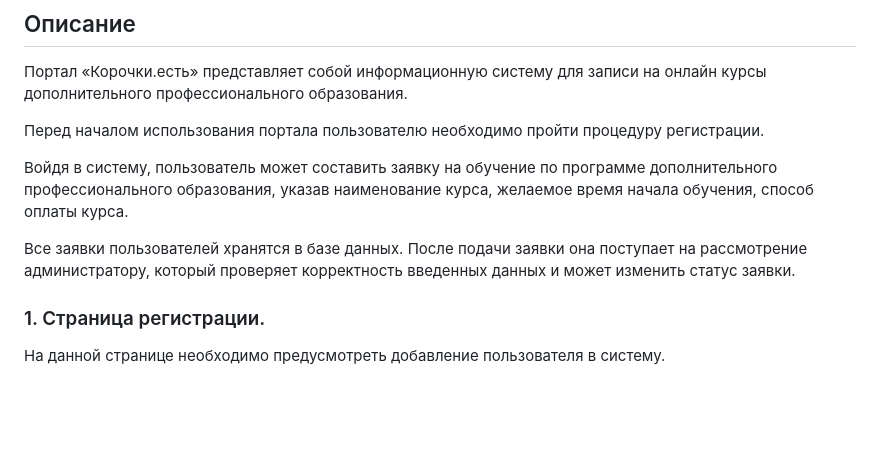
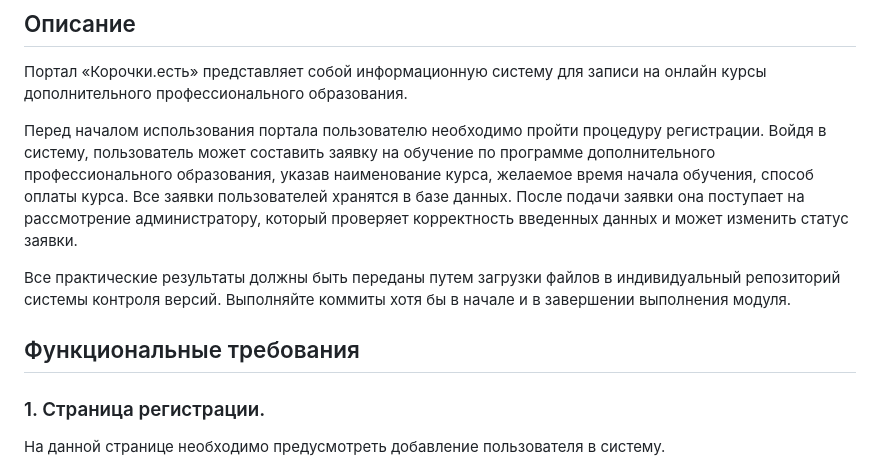
Before and after one commit to ITHUB-SPB/ithub-demoexam, a Markdown page: README.md, the part around one of its changes. GitHub-like rendering; blank space fills up the shorter version.

```diff
--- a/README.md
+++ b/README.md
@@ -4,13 +4,11 @@
 
 Портал «Корочки.есть» представляет собой информационную систему для записи на онлайн курсы дополнительного профессионального образования.
 
-Перед началом использования портала пользователю
-необходимо пройти процедуру регистрации.
+Перед началом использования портала пользователю необходимо пройти процедуру регистрации. Войдя в систему, пользователь может составить заявку на обучение по программе дополнительного профессионального образования, указав наименование курса, желаемое время начала обучения, способ оплаты курса. Все заявки пользователей хранятся в базе данных. После подачи заявки она поступает на рассмотрение администратору, который проверяет корректность введенных данных и может изменить статус заявки.
 
-Войдя в систему, пользователь может составить заявку на обучение по программе дополнительного профессионального образования, указав наименование курса, желаемое время начала обучения, способ оплаты курса.
+Все практические результаты должны быть переданы путем загрузки файлов в индивидуальный репозиторий системы контроля версий. Выполняйте коммиты хотя бы в начале и в завершении выполнения модуля.
 
-Все заявки пользователей хранятся в базе данных.
-После подачи заявки она поступает на рассмотрение администратору, который проверяет корректность введенных данных и может изменить статус заявки.
+## Функциональные требования
 
 ### 1. Страница регистрации.
 
```
Also changed, not shown: other parts of README.md (+35 -0 lines).
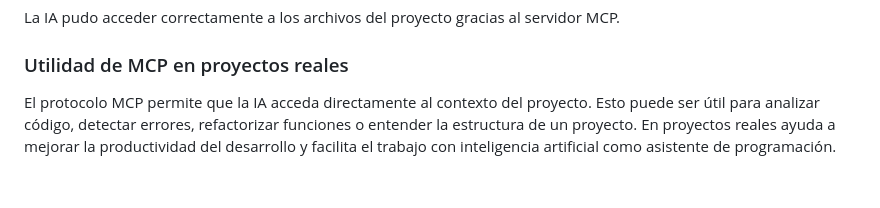
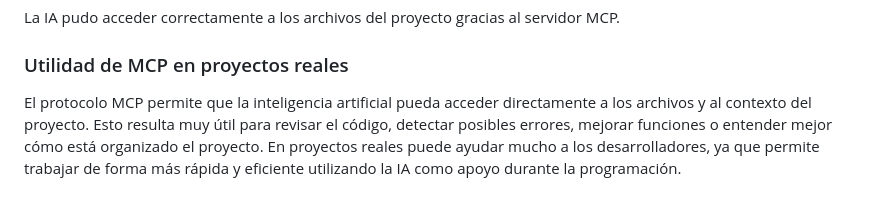
Before and after one commit to Liliana-Ripoll/gymflow-project., a Markdown page: docs/ai/experiments.md, the part around the change. GitHub-like rendering.

Commit message:
mcp experiments.md

```diff
--- a/docs/ai/experiments.md
+++ b/docs/ai/experiments.md
@@ -102,5 +102,4 @@ Después de la instalación se realizaron varias consultas a la IA:
 La IA pudo acceder correctamente a los archivos del proyecto gracias al servidor MCP.
 
 ### Utilidad de MCP en proyectos reales
-
-El protocolo MCP permite que la IA acceda directamente al contexto del proyecto. Esto puede ser útil para analizar código, detectar errores, refactorizar funciones o entender la estructura de un proyecto. En proyectos reales ayuda a mejorar la productividad del desarrollo y facilita el trabajo con inteligencia artificial como asistente de programación.
+El protocolo MCP permite que la inteligencia artificial pueda acceder directamente a los archivos y al contexto del proyecto. Esto resulta muy útil para revisar el código, detectar posibles errores, mejorar funciones o entender mejor cómo está organizado el proyecto. En proyectos reales puede ayudar mucho a los desarrolladores, ya que permite trabajar de forma más rápida y eficiente utilizando la IA como apoyo durante la programación.
```
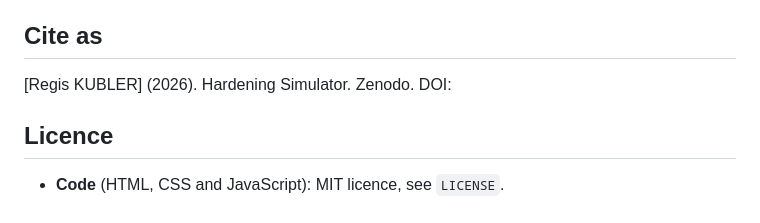
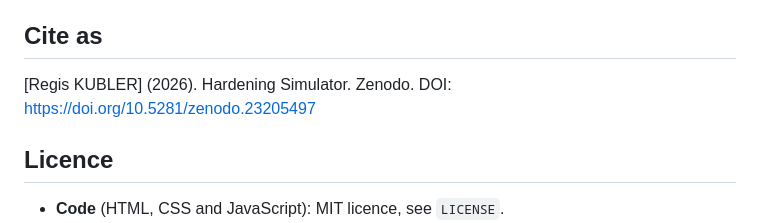
Before and after one commit to rkubler/hardening, a Markdown page: README.md, the part around the change. Drawn GitHub-style.

```diff
--- a/README.md
+++ b/README.md
@@ -63,7 +63,7 @@ Plastic flow is rate independent; the static recovery simulator adds time depend
 Dr Régis Kubler, Arts et Métiers Institute of Technology.
 Developed with the assistance of Claude Opus 5.5 (Anthropic), October 2026.
 ## Cite as
-[Regis KUBLER] (2026). Hardening Simulator. Zenodo. DOI:
+[Regis KUBLER] (2026). Hardening Simulator. Zenodo. DOI: https://doi.org/10.5281/zenodo.23205497
 
 ## Licence
 
```
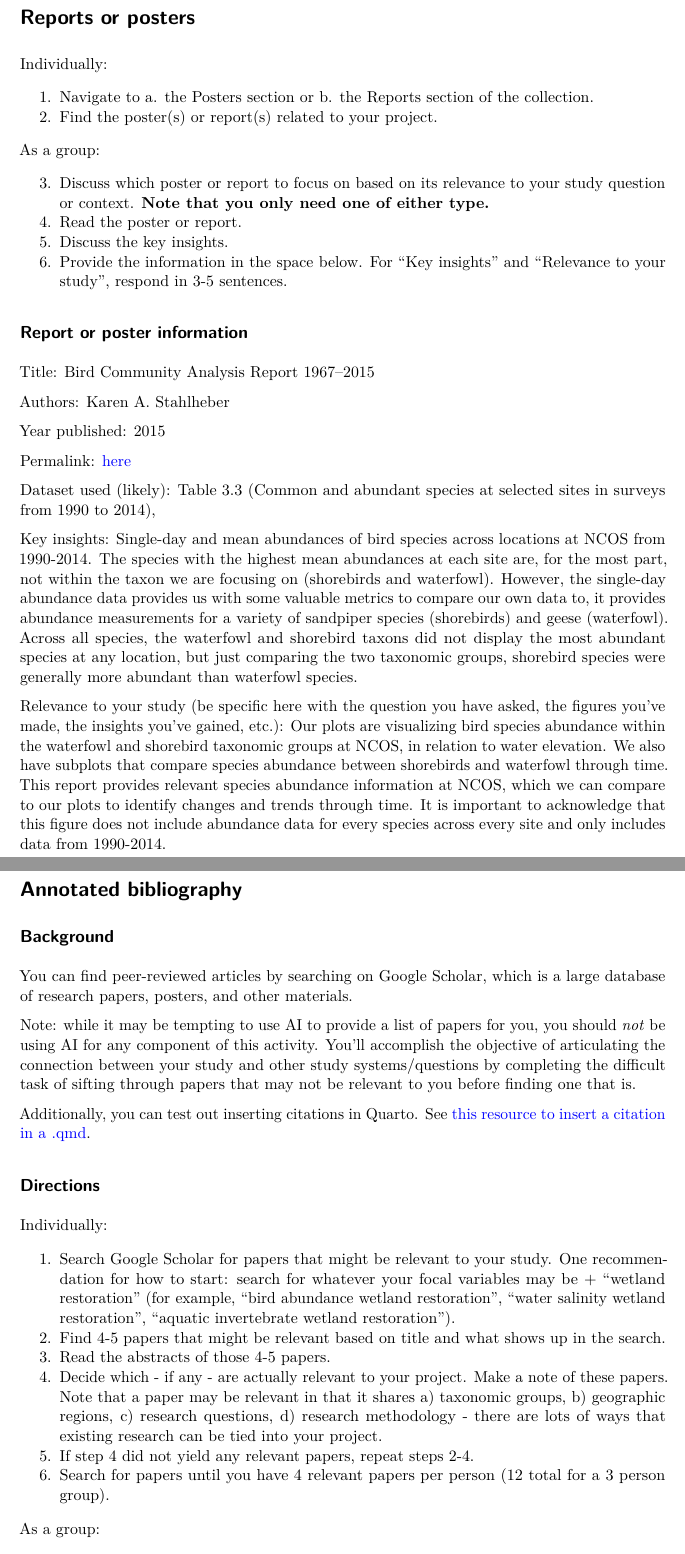
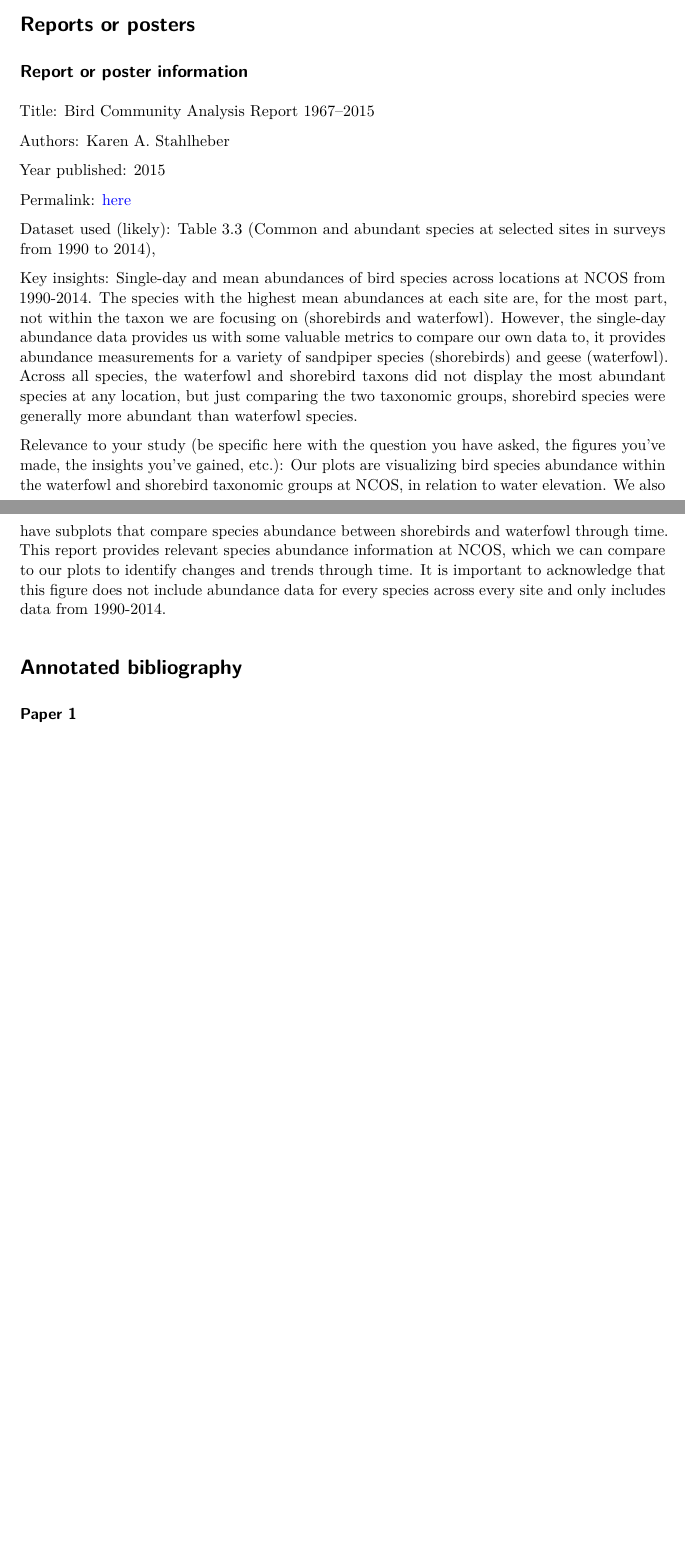
Before and after one commit to EthanCastelazo/LIterature-disection-template, a Quarto document (documents/template.qmd): two parts of pages 3 and 4 of 11 before the commit and two parts of pages 2 and 3 of 9 after it, joined at a grey line, cut so that both start at the same text, the shorter picture padded with empty space. The pictures show the output file documents/template.pdf that the author committed with the source.

Commit message:
took out directions

```diff
--- a/documents/template.qmd
+++ b/documents/template.qmd
@@ -51,14 +30,3 @@ We chose to examine photos from water year 2025, which started on October 1st 20
-Individually:
-
-1.  Navigate to a. the Posters section or b. the Reports section of the collection.
-2.  Find the poster(s) or report(s) related to your project.
-
-As a group:
-
-3.  Discuss which poster or report to focus on based on its relevance to your study question or context. **Note that you only need one of either type.**
-4.  Read the poster or report.
-5.  Discuss the key insights.
-6.  Provide the information in the space below. For "Key insights" and "Relevance to your study", respond in 3-5 sentences.
 
 ## Report or poster information
 
@@ -77,24 +45,3 @@ Key insights: Single-day and mean abundances of bird species across locations at
 Relevance to your study (be specific here with the question you have asked, the figures you've made, the insights you've gained, etc.): Our plots are visualizing bird species abundance within the waterfowl and shorebird taxonomic groups at NCOS, in relation to water elevation. We also have subplots that compare species abundance between shorebirds and waterfowl through time. This report provides relevant species abundance information at NCOS, which we can compare to our plots to identify changes and trends through time. It is important to acknowledge that this figure does not include abundance data for every species across every site and only includes data from 1990-2014.
 
 # Annotated bibliography
-
-## Background
-
-You can find peer-reviewed articles by searching on Google Scholar, which is a large database of research papers, posters, and other materials.
-
-Note: while it may be tempting to use AI to provide a list of papers for you, you should *not* be using AI for any component of this activity. You'll accomplish the objective of articulating the connection between your study and other study systems/questions by completing the difficult task of sifting through papers that may not be relevant to you before finding one that is.
-
-Additionally, you can test out inserting citations in Quarto. See [this resource to insert a citation in a .qmd](https://envs-193dd.github.io/resources/adding-citations.html).
-
-## Directions
-
-Individually:
-
-1.  Search Google Scholar for papers that might be relevant to your study. One recommendation for how to start: search for whatever your focal variables may be + "wetland restoration" (for example, "bird abundance wetland restoration", "water salinity wetland restoration", "aquatic invertebrate wetland restoration").
-2.  Find 4-5 papers that might be relevant based on title and what shows up in the search.
-3.  Read the abstracts of those 4-5 papers.
-4.  Decide which - if any - are actually relevant to your project. Make a note of these papers. Note that a paper may be relevant in that it shares a) taxonomic groups, b) geographic regions, c) research questions, d) research methodology - there are lots of ways that existing research can be tied into your project.
-5.  If step 4 did not yield any relevant papers, repeat steps 2-4.
-6.  Search for papers until you have 4 relevant papers per person (12 total for a 3 person group).
-
-As a group:
```
Also changed, not shown: documents/template.pdf, documents/template.qmd (25 more changed lines).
○ ○ ○
▸ **Work order**:
Show every line in the records above that contains the word "might".

▸ **Result below**:
-1.  Search Google Scholar for papers that might be relevant to your study. One recommendation for how to start: search for whatever your focal variables may be + "wetland restoration" (for example, "bird abundance wetland restoration", "water salinity wetland restoration", "aquatic invertebrate wetland restoration").
-2.  Find 4-5 papers that might be relevant based on title and what shows up in the search.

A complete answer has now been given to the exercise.